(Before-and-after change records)
=== Begin Enclosure ===
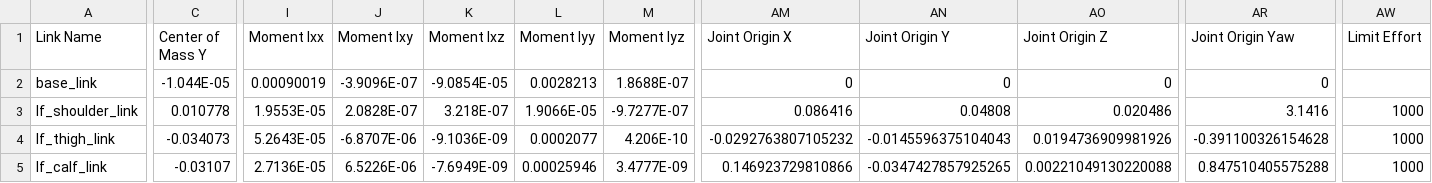
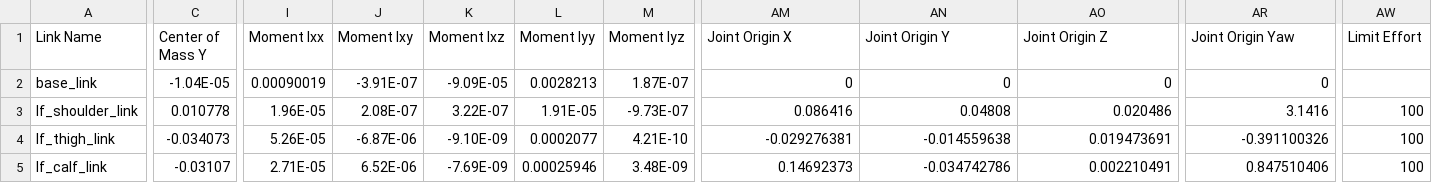
Before and after one commit to polbebe/PinkPanther, a CSV file: Robot/PP/urdf/PP.csv, drawn as a sheet; only a part is shown, gaps mark what is left out; the diff covers the shown part only; the diff names each change by its address in the sheet, - before the commit and + after, or states it on an @@ line.

```diff
--- a/Robot/PP/urdf/PP.csv
+++ b/Robot/PP/urdf/PP.csv
-C2 (Center of Mass Y): -1.044E-05
+C2 (Center of Mass Y): -1.04E-05
-J2 (Moment Ixy): -3.9096E-07
+J2 (Moment Ixy): -3.91E-07
-K2 (Moment Ixz): -9.0854E-05
+K2 (Moment Ixz): -9.09E-05
-M2 (Moment Iyz): 1.8688E-07
+M2 (Moment Iyz): 1.87E-07
-I3 (Moment Ixx): 1.9553E-05
+I3 (Moment Ixx): 1.96E-05
-J3 (Moment Ixy): 2.0828E-07
+J3 (Moment Ixy): 2.08E-07
-K3 (Moment Ixz): 3.218E-07
+K3 (Moment Ixz): 3.22E-07
-L3 (Moment Iyy): 1.9066E-05
+L3 (Moment Iyy): 1.91E-05
-M3 (Moment Iyz): -9.7277E-07
+M3 (Moment Iyz): -9.73E-07
-AW3:AW5 (Limit Effort): 1000
+AW3:AW5 (Limit Effort): 100
-I4 (Moment Ixx): 5.2643E-05
+I4 (Moment Ixx): 5.26E-05
-J4 (Moment Ixy): -6.8707E-06
+J4 (Moment Ixy): -6.87E-06
-K4 (Moment Ixz): -9.1036E-09
+K4 (Moment Ixz): -9.10E-09
-M4 (Moment Iyz): 4.206E-10
+M4 (Moment Iyz): 4.21E-10
-AM4 (Joint Origin X): -0.0292763807105232
+AM4 (Joint Origin X): -0.029276381
-AN4 (Joint Origin Y): -0.0145596375104043
+AN4 (Joint Origin Y): -0.014559638
-AO4 (Joint Origin Z): 0.0194736909981926
+AO4 (Joint Origin Z): 0.019473691
-AR4 (Joint Origin Yaw): -0.391100326154628
+AR4 (Joint Origin Yaw): -0.391100326
-I5 (Moment Ixx): 2.7136E-05
+I5 (Moment Ixx): 2.71E-05
-J5 (Moment Ixy): 6.5226E-06
+J5 (Moment Ixy): 6.52E-06
-K5 (Moment Ixz): -7.6949E-09
+K5 (Moment Ixz): -7.69E-09
-M5 (Moment Iyz): 3.4777E-09
+M5 (Moment Iyz): 3.48E-09
-AM5 (Joint Origin X): 0.146923729810866
+AM5 (Joint Origin X): 0.14692373
-AN5 (Joint Origin Y): -0.0347427857925265
+AN5 (Joint Origin Y): -0.034742786
-AO5 (Joint Origin Z): 0.00221049130220088
+AO5 (Joint Origin Z): 0.002210491
-AR5 (Joint Origin Yaw): 0.847510405575288
+AR5 (Joint Origin Yaw): 0.847510406
```
Also changed, not shown: 90 edited cells elsewhere in this file, 13 other files.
=== End Enclosure ===
▶ [Instructions for the task]:
All entries above are to be reproduced exactly, with no pictures.

▶ [Output]:
Before and after one commit to polbebe/PinkPanther, a CSV file: Robot/PP/urdf/PP.csv, drawn as a sheet; only a part is shown, gaps mark what is left out; the diff covers the shown part only; the diff names each change by its address in the sheet, - before the commit and + after, or states it on an @@ line.

```diff
--- a/Robot/PP/urdf/PP.csv
+++ b/Robot/PP/urdf/PP.csv
-C2 (Center of Mass Y): -1.044E-05
+C2 (Center of Mass Y): -1.04E-05
-J2 (Moment Ixy): -3.9096E-07
+J2 (Moment Ixy): -3.91E-07
-K2 (Moment Ixz): -9.0854E-05
+K2 (Moment Ixz): -9.09E-05
-M2 (Moment Iyz): 1.8688E-07
+M2 (Moment Iyz): 1.87E-07
-I3 (Moment Ixx): 1.9553E-05
+I3 (Moment Ixx): 1.96E-05
-J3 (Moment Ixy): 2.0828E-07
+J3 (Moment Ixy): 2.08E-07
-K3 (Moment Ixz): 3.218E-07
+K3 (Moment Ixz): 3.22E-07
-L3 (Moment Iyy): 1.9066E-05
+L3 (Moment Iyy): 1.91E-05
-M3 (Moment Iyz): -9.7277E-07
+M3 (Moment Iyz): -9.73E-07
-AW3:AW5 (Limit Effort): 1000
+AW3:AW5 (Limit Effort): 100
-I4 (Moment Ixx): 5.2643E-05
+I4 (Moment Ixx): 5.26E-05
-J4 (Moment Ixy): -6.8707E-06
+J4 (Moment Ixy): -6.87E-06
-K4 (Moment Ixz): -9.1036E-09
+K4 (Moment Ixz): -9.10E-09
-M4 (Moment Iyz): 4.206E-10
+M4 (Moment Iyz): 4.21E-10
-AM4 (Joint Origin X): -0.0292763807105232
+AM4 (Joint Origin X): -0.029276381
-AN4 (Joint Origin Y): -0.0145596375104043
+AN4 (Joint Origin Y): -0.014559638
-AO4 (Joint Origin Z): 0.0194736909981926
+AO4 (Joint Origin Z): 0.019473691
-AR4 (Joint Origin Yaw): -0.391100326154628
+AR4 (Joint Origin Yaw): -0.391100326
-I5 (Moment Ixx): 2.7136E-05
+I5 (Moment Ixx): 2.71E-05
-J5 (Moment Ixy): 6.5226E-06
+J5 (Moment Ixy): 6.52E-06
-K5 (Moment Ixz): -7.6949E-09
+K5 (Moment Ixz): -7.69E-09
-M5 (Moment Iyz): 3.4777E-09
+M5 (Moment Iyz): 3.48E-09
-AM5 (Joint Origin X): 0.146923729810866
+AM5 (Joint Origin X): 0.14692373
-AN5 (Joint Origin Y): -0.0347427857925265
+AN5 (Joint Origin Y): -0.034742786
-AO5 (Joint Origin Z): 0.00221049130220088
+AO5 (Joint Origin Z): 0.002210491
-AR5 (Joint Origin Yaw): 0.847510405575288
+AR5 (Joint Origin Yaw): 0.847510406
```
Also changed, not shown: 90 edited cells elsewhere in this file, 13 other files.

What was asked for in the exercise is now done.